Great sorrow is felt by members of the University of Delaware family over the unpardonable events of September 11, 2001, when an unknown, but large, number of innocent Americans lost their lives in terrorist attacks in New York City, at the Pentagon, and in Pennsylvania.
The fallout resonates on our campus, especially since a significant portion of the student body hails from communities in New York, New Jersey, Maryland, and Virginia. The tragedy is thus a very personal one for many of our students, faculty, staff, alumni and friends. We extend our deepest condolences to those who have lost loved ones, and it is our fervent hope that those not yet accounted for are found to be safe.
The events of September 11 touched us all, and we are still trying to come to grips with acts of senseless violence that, in the end, defy understanding.
We were very pleased that more than 4,000 members of the campus community came together Tuesday evening for a candlelight vigil on the Mall. Appropriately, the peaceful gathering was held in front of Memorial Hall?a building dedicated to the memory of Americans who gave their lives to defend the very freedom and democratic ideals that came under attack September 11.
The vigil provided an opportunity to share the feelings in evidence throughout the day—fear and bewilderment, sadness and hope. It provided an opportunity to cry, to hurt and to gather as one to be comforted by the heartfelt prayers offered by Christians and Jews, Muslims and Baha’is as our community began what certainly will be a long and arduous process of healing.
We thank the members of the Campus Religious and Spiritual Life Concerns Caucus for their work in organizing the vigil, and we thank our students for their participation. We also thank our students for their wonderfully generous response to the daylong blood drive, which was extended because of the outpouring of support.
The University has kept its programs, facilities, faculty, and staff fully available to our students throughout this ordeal, and that will remain the case in the days ahead. Campus activities and services related to the tragedy will be detailed on this web site.
There have been many reports that classroom discussions, the vigil, counseling sessions, and special programs have proved helpful to our students, faculty, and staff. We are truly grateful to all who have contributed their energy and talent to these activities. We also have been pleased to welcome many members of the larger Newark community to University-sponsored events related to the tragedy.
International terrorism will clearly be a front-line topic of discussion and research by academics and government officials alike in the days and years ahead. One hopes that these efforts and others will be successful and that there will never again be a day similar to September 11, 2001.

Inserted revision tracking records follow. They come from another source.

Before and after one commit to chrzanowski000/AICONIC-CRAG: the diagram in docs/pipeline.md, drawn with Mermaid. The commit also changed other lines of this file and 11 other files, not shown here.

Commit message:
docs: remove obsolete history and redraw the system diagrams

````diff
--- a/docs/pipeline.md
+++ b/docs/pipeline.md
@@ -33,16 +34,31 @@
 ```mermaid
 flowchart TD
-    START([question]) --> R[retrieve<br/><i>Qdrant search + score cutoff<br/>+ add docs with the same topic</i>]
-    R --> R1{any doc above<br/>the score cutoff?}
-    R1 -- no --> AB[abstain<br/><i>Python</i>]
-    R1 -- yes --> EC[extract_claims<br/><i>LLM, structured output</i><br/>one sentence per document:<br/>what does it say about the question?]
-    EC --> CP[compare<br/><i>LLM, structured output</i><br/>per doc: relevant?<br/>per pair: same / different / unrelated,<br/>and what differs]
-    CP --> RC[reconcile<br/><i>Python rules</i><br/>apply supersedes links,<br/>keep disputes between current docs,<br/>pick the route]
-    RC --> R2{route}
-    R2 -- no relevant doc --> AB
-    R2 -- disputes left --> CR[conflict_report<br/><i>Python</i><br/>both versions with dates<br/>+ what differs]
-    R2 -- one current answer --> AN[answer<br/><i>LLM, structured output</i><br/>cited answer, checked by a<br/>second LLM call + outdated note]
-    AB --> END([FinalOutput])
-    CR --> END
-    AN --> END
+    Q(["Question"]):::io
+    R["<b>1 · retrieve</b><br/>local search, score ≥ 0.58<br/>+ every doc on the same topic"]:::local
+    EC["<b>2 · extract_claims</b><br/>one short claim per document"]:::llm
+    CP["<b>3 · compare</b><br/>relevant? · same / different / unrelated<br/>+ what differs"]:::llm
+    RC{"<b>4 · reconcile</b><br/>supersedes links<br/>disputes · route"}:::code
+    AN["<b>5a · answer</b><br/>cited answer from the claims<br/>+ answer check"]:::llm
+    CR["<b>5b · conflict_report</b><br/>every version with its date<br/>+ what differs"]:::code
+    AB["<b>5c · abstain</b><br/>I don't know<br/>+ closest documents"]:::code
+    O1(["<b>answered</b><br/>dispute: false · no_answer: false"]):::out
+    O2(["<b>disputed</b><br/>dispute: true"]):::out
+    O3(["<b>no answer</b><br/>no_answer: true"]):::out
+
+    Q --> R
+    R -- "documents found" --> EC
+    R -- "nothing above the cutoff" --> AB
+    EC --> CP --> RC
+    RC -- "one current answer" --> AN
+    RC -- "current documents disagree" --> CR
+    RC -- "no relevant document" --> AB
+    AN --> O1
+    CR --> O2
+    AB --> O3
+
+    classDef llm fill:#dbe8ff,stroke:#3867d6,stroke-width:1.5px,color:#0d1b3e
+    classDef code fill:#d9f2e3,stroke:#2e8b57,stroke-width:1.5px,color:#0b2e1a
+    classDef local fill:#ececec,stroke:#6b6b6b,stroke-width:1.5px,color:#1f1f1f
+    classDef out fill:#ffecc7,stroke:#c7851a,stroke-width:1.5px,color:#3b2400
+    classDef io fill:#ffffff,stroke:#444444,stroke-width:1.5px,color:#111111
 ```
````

The citizens of the United States of America have a history of resiliency. I am confident that all of us privileged to currently be American citizens will be able to maintain that tradition and that we will collectively recover from these terrible crimes against humanity as an even stronger Nation.